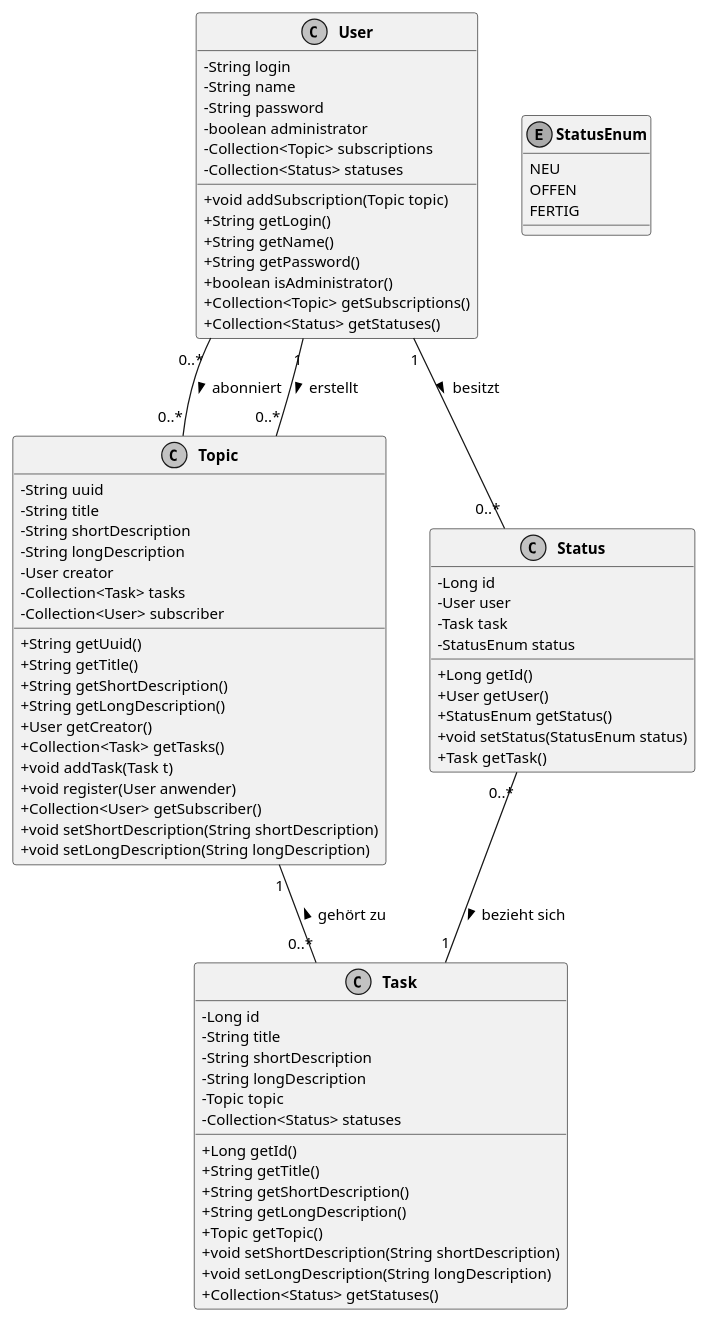
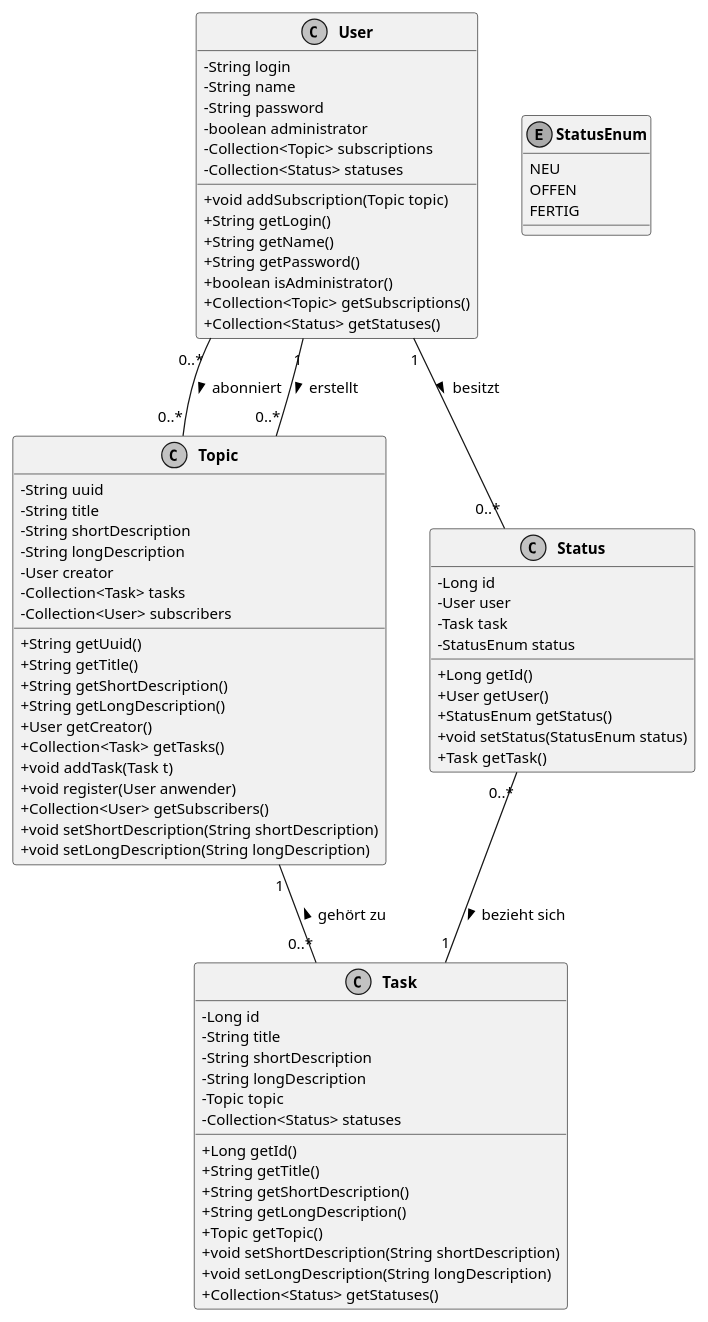
One commit to SimonHirner/agenda20 changed the diagram in doku/Datenmodell.plantuml. Above: the diagram before and after it, drawn with PlantUML. The commit also changed 10 other files, not shown here.

```diff
--- a/doku/Datenmodell.plantuml
+++ b/doku/Datenmodell.plantuml
@@ -1,92 +1,92 @@
 @startuml
 
 ' Layout
 skinparam classAttributeIconSize 0
 skinparam monochrome true
 skinparam shadowing false
 skinparam DefaultFontName arial
 skinparam DefaultFontSize 12
 skinparam ClassFontStyle bold
 hide empty fields
 
 ' Assoziationen
 User "0..*" -- "0..*" Topic : > abonniert
 User "1" -- "0..*" Topic : > erstellt
 User "1" -- "0..*" Status : > besitzt
 Topic "1" -- "0..*" Task : < gehört zu
 Status "0..*" -- "1" Task : > bezieht sich
 
 ' Klassen
 class Status [[java:edu.hm.cs.katz.swt2.agenda.persistence.Status]] {
 	-Long id
 	-User user
 	-Task task
 	-StatusEnum status
 	+Long getId()
 	+User getUser()
 	+StatusEnum getStatus()
 	+void setStatus(StatusEnum status)
 	+Task getTask()
 }
 
 class Task [[java:edu.hm.cs.katz.swt2.agenda.persistence.Task]] {
 	-Long id
 	-String title
 	-String shortDescription
 	-String longDescription
 	-Topic topic
 	-Collection<Status> statuses
 	+Long getId()
 	+String getTitle()
 	+String getShortDescription()
 	+String getLongDescription()
 	+Topic getTopic()
 	+void setShortDescription(String shortDescription)
 	+void setLongDescription(String longDescription)
 	+Collection<Status> getStatuses()
 }
 
 class User [[java:edu.hm.cs.katz.swt2.agenda.persistence.User]] {
 	-String login
 	-String name
 	-String password
 	-boolean administrator
 	-Collection<Topic> subscriptions
 	-Collection<Status> statuses
 	+void addSubscription(Topic topic)
 	+String getLogin()
 	+String getName()
 	+String getPassword()
 	+boolean isAdministrator()
 	+Collection<Topic> getSubscriptions()
 	+Collection<Status> getStatuses()
 }
 
 class Topic [[java:edu.hm.cs.katz.swt2.agenda.persistence.Topic]] {
 	-String uuid
 	-String title
 	-String shortDescription
 	-String longDescription
 	-User creator
 	-Collection<Task> tasks
-	-Collection<User> subscriber
+	-Collection<User> subscribers
 	+String getUuid()
 	+String getTitle()
 	+String getShortDescription()
 	+String getLongDescription()
 	+User getCreator()
 	+Collection<Task> getTasks()
 	+void addTask(Task t)
 	+void register(User anwender)
-	+Collection<User> getSubscriber()
+	+Collection<User> getSubscribers()
 	+void setShortDescription(String shortDescription)
 	+void setLongDescription(String longDescription)
 }
 
 enum StatusEnum [[java:edu.hm.cs.katz.swt2.agenda.common.StatusEnum]] {
 	NEU
 	OFFEN
 	FERTIG
 }
 
 @enduml
```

● ● ● ● ● ● ●

What is required -> In full and without changes, repeat the listing above, but not its pictures.

Expected output ->
One commit to SimonHirner/agenda20 changed the diagram in doku/Datenmodell.plantuml. Above: the diagram before and after it, drawn with PlantUML. The commit also changed 10 other files, not shown here.

```diff
--- a/doku/Datenmodell.plantuml
+++ b/doku/Datenmodell.plantuml
@@ -1,92 +1,92 @@
 @startuml
 
 ' Layout
 skinparam classAttributeIconSize 0
 skinparam monochrome true
 skinparam shadowing false
 skinparam DefaultFontName arial
 skinparam DefaultFontSize 12
 skinparam ClassFontStyle bold
 hide empty fields
 
 ' Assoziationen
 User "0..*" -- "0..*" Topic : > abonniert
 User "1" -- "0..*" Topic : > erstellt
 User "1" -- "0..*" Status : > besitzt
 Topic "1" -- "0..*" Task : < gehört zu
 Status "0..*" -- "1" Task : > bezieht sich
 
 ' Klassen
 class Status [[java:edu.hm.cs.katz.swt2.agenda.persistence.Status]] {
 	-Long id
 	-User user
 	-Task task
 	-StatusEnum status
 	+Long getId()
 	+User getUser()
 	+StatusEnum getStatus()
 	+void setStatus(StatusEnum status)
 	+Task getTask()
 }
 
 class Task [[java:edu.hm.cs.katz.swt2.agenda.persistence.Task]] {
 	-Long id
 	-String title
 	-String shortDescription
 	-String longDescription
 	-Topic topic
 	-Collection<Status> statuses
 	+Long getId()
 	+String getTitle()
 	+String getShortDescription()
 	+String getLongDescription()
 	+Topic getTopic()
 	+void setShortDescription(String shortDescription)
 	+void setLongDescription(String longDescription)
 	+Collection<Status> getStatuses()
 }
 
 class User [[java:edu.hm.cs.katz.swt2.agenda.persistence.User]] {
 	-String login
 	-String name
 	-String password
 	-boolean administrator
 	-Collection<Topic> subscriptions
 	-Collection<Status> statuses
 	+void addSubscription(Topic topic)
 	+String getLogin()
 	+String getName()
 	+String getPassword()
 	+boolean isAdministrator()
 	+Collection<Topic> getSubscriptions()
 	+Collection<Status> getStatuses()
 }
 
 class Topic [[java:edu.hm.cs.katz.swt2.agenda.persistence.Topic]] {
 	-String uuid
 	-String title
 	-String shortDescription
 	-String longDescription
 	-User creator
 	-Collection<Task> tasks
-	-Collection<User> subscriber
+	-Collection<User> subscribers
 	+String getUuid()
 	+String getTitle()
 	+String getShortDescription()
 	+String getLongDescription()
 	+User getCreator()
 	+Collection<Task> getTasks()
 	+void addTask(Task t)
 	+void register(User anwender)
-	+Collection<User> getSubscriber()
+	+Collection<User> getSubscribers()
 	+void setShortDescription(String shortDescription)
 	+void setLongDescription(String longDescription)
 }
 
 enum StatusEnum [[java:edu.hm.cs.katz.swt2.agenda.common.StatusEnum]] {
 	NEU
 	OFFEN
 	FERTIG
 }
 
 @enduml
```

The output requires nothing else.